Overview The blockchain is a very powerful tool – it’s a distributed, immutable database of all the transactions that have ever occurred on a cryptocurrency network. When you transact on Bitcoin, for example, that transfer of value is recorded on the blockchain forever. It cannot be modified or changed after just a few confirmations (blocks
Overview In my recent tutorial on tokenization, I showed a possible future where we might trade assets like homes, cars or even lawnmowers on the blockchain. I built a fun prototype to demonstrate this concept – using a Bitcoin Cash token, a Raspberry Pi, and my trusty lawn tractor! This tutorial is a technical look
Overview At the core of cryptocurrencies lies the science of cryptography. These mathematically secured and provable algorithms allow currencies like Bitcoin to be built in a way that’s peer-to-peer instead of based on corporate or governmental trust. One of the key classes of cryptographic algorithms used in cryptocurrencies is hashing algorithms – powerful one-way functions
Overview Many of the viewers of my tutorial on what happens when you send BCH to a BTC address have asked for more specific help on how to recover funds in this scenario. Fortunately, not all is lost if this happens – it just depends on the context. For non-custodial wallets (where the user controls

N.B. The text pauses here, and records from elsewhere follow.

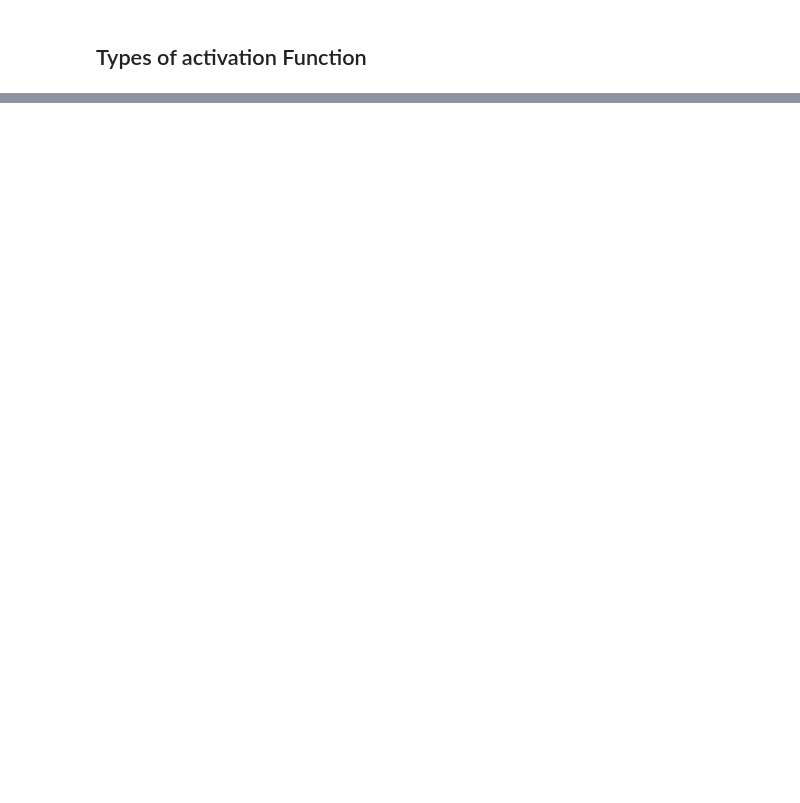
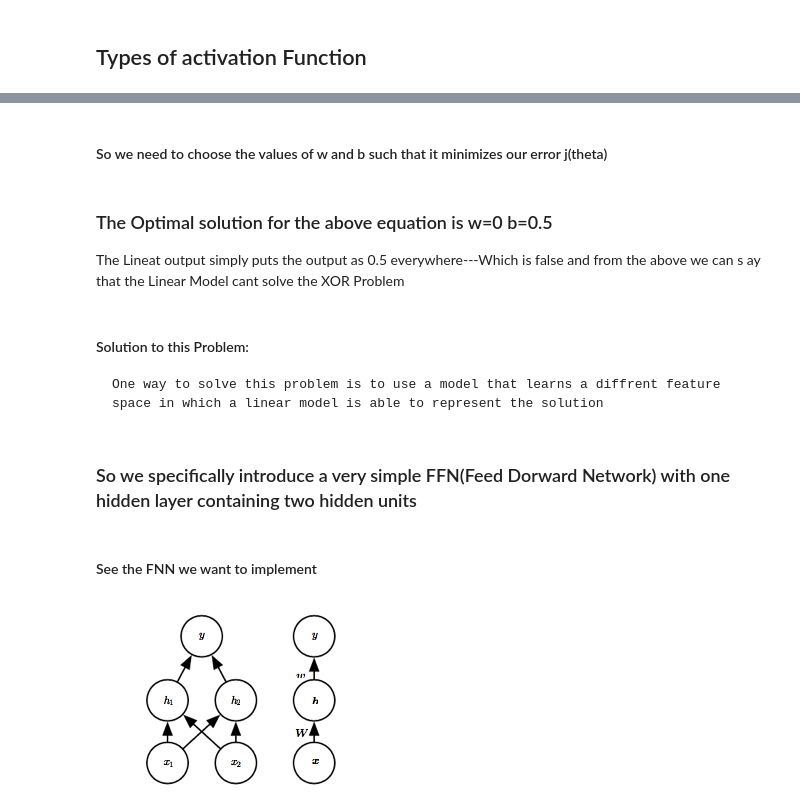
Before and after one commit to jmandivarapu1/Deep_Learning_TensorFow, a Jupyter notebook: Deep_Learning_Definitons/Activation_Function.ipynb, the cells around one changed output, grey strips where cells are left out. Cells and saved outputs as stored; diff of their text form; code cells hidden in the pictures; blank space fills up the shorter version.

```diff
--- a/Deep_Learning_Definitons/Activation_Function.ipynb
+++ b/Deep_Learning_Definitons/Activation_Function.ipynb
@@ -55,0 +41,17 @@ Problem:Causes gradients to vanish
+# %% [markdown]
+#### So we need to choose the values of w and b such that it minimizes our error j(theta)
+# %% [markdown]
+### The Optimal solution for the above equation is w=0 b=0.5
+The Lineat output simply puts the output as 0.5 everywhere---Which is false
+and from the above we can s ay that the Linear Model cant solve the XOR Problem
+# %% [markdown]
+#### Solution to this Problem:
+    One way to solve this problem is to use a model that learns a diffrent feature space in which a linear model is able to represent the solution
+# %% [markdown]
+### So we specifically introduce a very simple FFN(Feed Dorward Network) with one hidden layer containing two hidden units
+# %% [markdown]
+#### See the FNN we want to implement
+# %%
+Image('FNN.jpg')
+# %% [output]
+[figure, added]
```
Also changed, not shown: parts of 33 cells of this notebook.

Overview One of the biggest perks of offline wallets (like paper wallets and hardware wallets) is the ability to store private keys away from prying eyes. In previous code companions, I talked about the challenges of building uBitAddr, a custom offline keypair generator that works with BCH, BTC, LTC, and ETH. However, you probably want
Overview In a previous tutorial, I shared the first published version of my uBitAddr project. This software and hardware project is a totally open source, open hardware, DIY offline address generator. It allows the user to generate a private key and the associated address for long-term storage, in something like a paper or metal wallet.
Note: This article focuses on the development of MicroProver. See my slides for the full BTC2019 talk Overview Proof-of-work is a Bitcoin and blockchain topic of vital importance, as it allows transactions to occur without trusting an intermediary. However, understanding this concept also requires some computer science background. One needs to know about hashing algorithms,
This is a new series I’m introducing called “Code Companion”. These articles and videos highlight code projects of mine that are related to Bitcoin & cryptocurrencies. These projects can be helpful in understanding technical blockchain concepts. Explore and enjoy! Overview One of the most secure ways to store Bitcoin and other cryptocurrencies for the long
Overview One of the most interesting and powerful capabilities of the Ethereum network is the ability to create new currencies that operate on top of the base network. By using smart contracts, it’s possible to create a currency called a token without having to fork an existing currency’s code and create a new decentralized network.
Overview Segregated Witness, better known as segwit, is a soft-fork change to the core Bitcoin (BTC) protocol implemented to provide one possible scaling solution as well as other benefits. First, the use of segwit decreases the size of transactions (sort of) and provides a new way for the Bitcoin network to scale without a hard-fork